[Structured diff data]
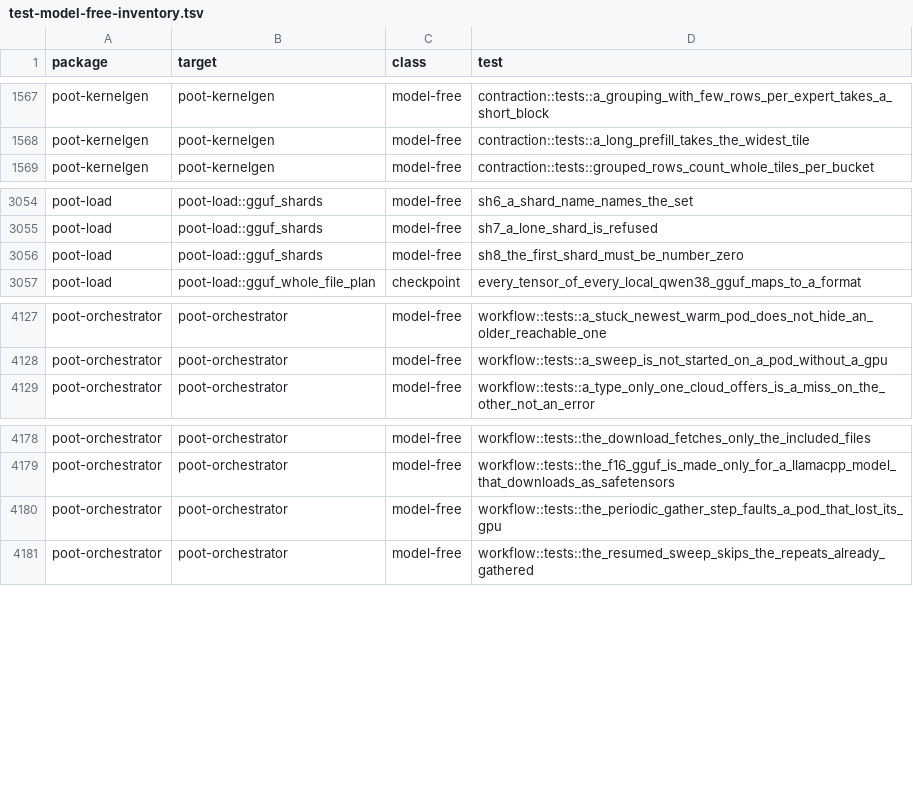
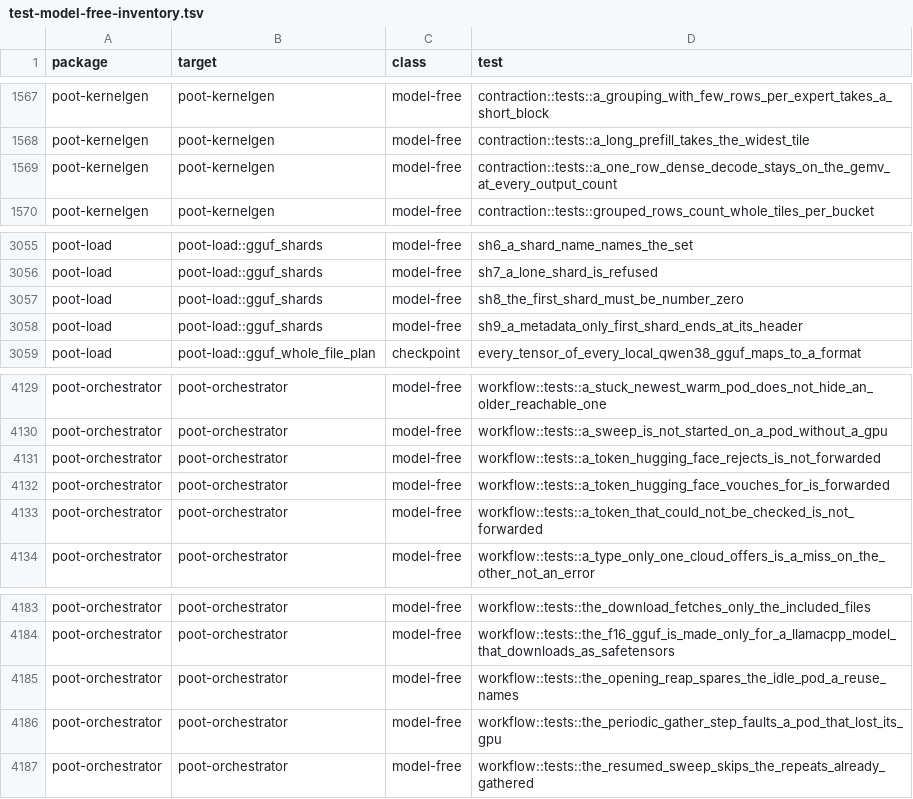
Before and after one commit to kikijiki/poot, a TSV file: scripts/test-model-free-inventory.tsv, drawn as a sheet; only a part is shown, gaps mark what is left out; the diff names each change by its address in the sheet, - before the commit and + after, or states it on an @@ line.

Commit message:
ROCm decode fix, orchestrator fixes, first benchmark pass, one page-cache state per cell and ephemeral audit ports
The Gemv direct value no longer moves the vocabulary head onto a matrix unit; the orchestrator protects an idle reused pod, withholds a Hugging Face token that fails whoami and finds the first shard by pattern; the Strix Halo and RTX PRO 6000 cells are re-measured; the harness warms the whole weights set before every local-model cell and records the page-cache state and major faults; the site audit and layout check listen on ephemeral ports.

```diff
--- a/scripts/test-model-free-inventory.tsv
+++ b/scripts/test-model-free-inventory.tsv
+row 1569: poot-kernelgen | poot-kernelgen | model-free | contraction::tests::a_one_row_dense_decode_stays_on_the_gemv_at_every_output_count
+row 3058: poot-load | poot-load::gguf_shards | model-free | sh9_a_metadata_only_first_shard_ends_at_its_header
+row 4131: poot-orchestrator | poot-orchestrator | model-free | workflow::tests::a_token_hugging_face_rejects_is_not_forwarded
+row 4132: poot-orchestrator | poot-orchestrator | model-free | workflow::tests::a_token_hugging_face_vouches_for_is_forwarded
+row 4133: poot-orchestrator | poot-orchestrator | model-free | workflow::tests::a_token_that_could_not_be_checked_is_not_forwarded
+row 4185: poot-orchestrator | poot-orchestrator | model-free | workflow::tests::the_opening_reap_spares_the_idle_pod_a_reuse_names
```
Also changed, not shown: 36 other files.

---

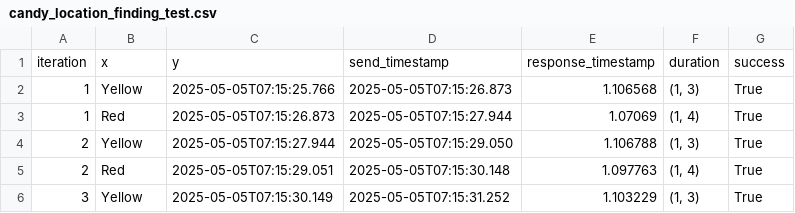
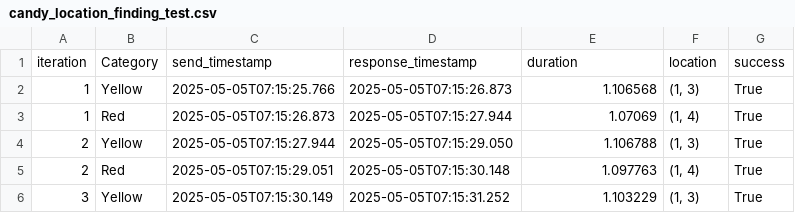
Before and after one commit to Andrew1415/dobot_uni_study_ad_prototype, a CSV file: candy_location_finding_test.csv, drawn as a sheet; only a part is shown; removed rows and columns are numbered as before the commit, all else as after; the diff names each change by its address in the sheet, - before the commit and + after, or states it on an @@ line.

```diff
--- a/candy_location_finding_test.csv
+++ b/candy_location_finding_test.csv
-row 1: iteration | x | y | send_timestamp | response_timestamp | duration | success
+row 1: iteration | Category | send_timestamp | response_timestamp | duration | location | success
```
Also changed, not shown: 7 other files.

EXERCISE — Match on "scripts": copy every line in the records that has it.

TASK RESULT —
Before and after one commit to kikijiki/poot, a TSV file: scripts/test-model-free-inventory.tsv, drawn as a sheet; only a part is shown, gaps mark what is left out; the diff names each change by its address in the sheet, - before the commit and + after, or states it on an @@ line.
--- a/scripts/test-model-free-inventory.tsv
+++ b/scripts/test-model-free-inventory.tsv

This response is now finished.